Posted by: RobtBrock | February 11, 2011 1:17 PM | Report abuse

As the US has for 30 years been an ardent supporter of dictatorship in Egypt, your question "but what influence will it really have to encourage secular democrats in the country?" is rather ironic.

Posted by: darkglobe5 | February 11, 2011 1:48 PM | Report abuse

At 4:42 today one can see how truly pointless, and
stupid Strobrogerg is.

Just another israel firster who cannot...CANNO, genetically see what decent peoples do. No war? No grabbing? No
plans to take over everything? Can't
process that.

Posted by: whistling | February 11, 2011 4:44 PM | Report abuse

With even a slight light thru the door, the Russians and Chinese will be there, looking to extend their hegemony, too. The reason we originally began sending $1.2 Billion a year to Egypt in the first place, was to keep the Russians out of there. You know the routine. Countries are either part of the large power play who control others thru gifts, war, sanctions, business, etc. or, they are recipients (minions) who try to make a good deal into the fold of one of the big powers and at the same time try not to tick off the other ones.

Posted by: cbenedon | February 11, 2011 4:55 PM | Report abuse

All I'm sure of at this point is that all the wrong words are being used: freedom, elections, revolution, etc. What I'm looking for: limited government, secular society, religious tolerance, stability.

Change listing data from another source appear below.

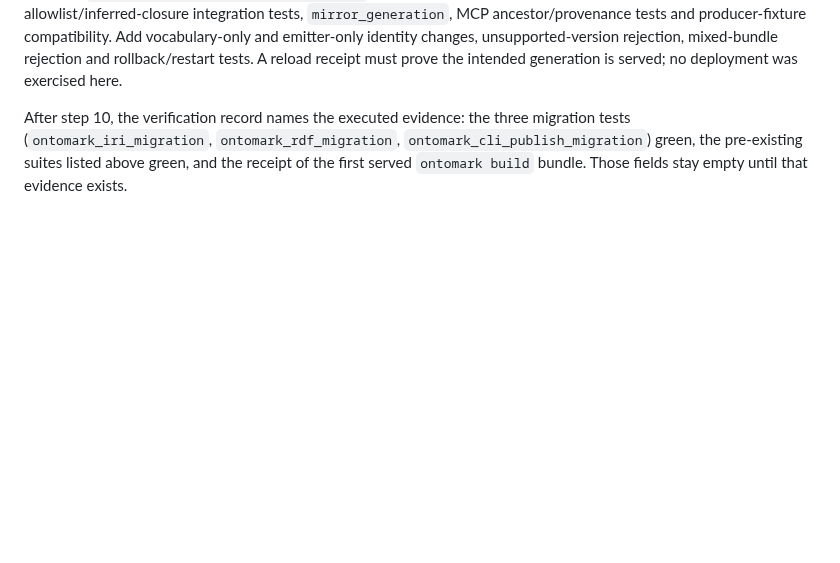
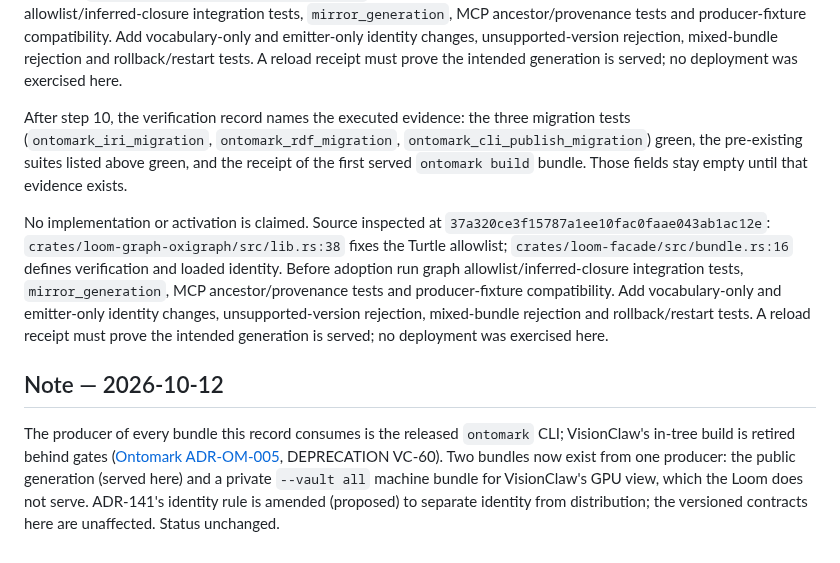
Before and after one commit to DreamLab-AI/loom, a Markdown page: docs/design/ADR-142-consume-versioned-shared-ontology-contracts.md, the part around the change. Rendered like a GitHub page; blank space fills up the shorter version.

```diff
--- a/docs/design/ADR-142-consume-versioned-shared-ontology-contracts.md
+++ b/docs/design/ADR-142-consume-versioned-shared-ontology-contracts.md
@@ -45,3 +45,9 @@ Step-10 reader and publishing adoption is implemented: `loom-scaffold` aliases t
 
 <!-- lands with ontomark step 10 -->
 After step 10, the verification record names the executed evidence: the three migration tests (`ontomark_iri_migration`, `ontomark_rdf_migration`, `ontomark_cli_publish_migration`) green, the pre-existing suites listed above green, and the receipt of the first served `ontomark build` bundle. Those fields stay empty until that evidence exists.
+
+No implementation or activation is claimed. Source inspected at `37a320ce3f15787a1ee10fac0faae043ab1ac12e`: `crates/loom-graph-oxigraph/src/lib.rs:38` fixes the Turtle allowlist; `crates/loom-facade/src/bundle.rs:16` defines verification and loaded identity. Before adoption run graph allowlist/inferred-closure integration tests, `mirror_generation`, MCP ancestor/provenance tests and producer-fixture compatibility. Add vocabulary-only and emitter-only identity changes, unsupported-version rejection, mixed-bundle rejection and rollback/restart tests. A reload receipt must prove the intended generation is served; no deployment was exercised here.
+
+## Note — 2026-10-12
+
+The producer of every bundle this record consumes is the released `ontomark` CLI; VisionClaw's in-tree build is retired behind gates ([Ontomark ADR-OM-005](https://github.com/DreamLab-AI/ontomark/blob/ffe06e4/docs/adr/ADR-OM-005-estate-alignment-one-producer-explicit-projections.md), DEPRECATION VC-60). Two bundles now exist from one producer: the public generation (served here) and a private `--vault all` machine bundle for VisionClaw's GPU view, which the Loom does not serve. ADR-141's identity rule is amended (proposed) to separate identity from distribution; the versioned contracts here are unaffected. Status unchanged.
```
Also changed, not shown: docs/design/ADR-141-loom-consumes-the-vault-build.md (+10 -0 lines).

Posted by: rusty3 | February 11, 2011 5:36 PM | Report abuse

I suggest the people of Egypt look closely at the Iranian revolution and make sure what happened there doesn't happen to them. If the current Iranian government has plenty of money to take care of poverty yet does virtually nothing to solve it, what's going to happen in Egypt? It doesn't have anywhere near the money Iran has.

Posted by: LuckyGrad68 | February 11, 2011 6:15 PM | Report abuse

It's official, a MILITARY COUP in Egypt!

Posted by: pilsener | February 13, 2011 11:10 AM | Report abuse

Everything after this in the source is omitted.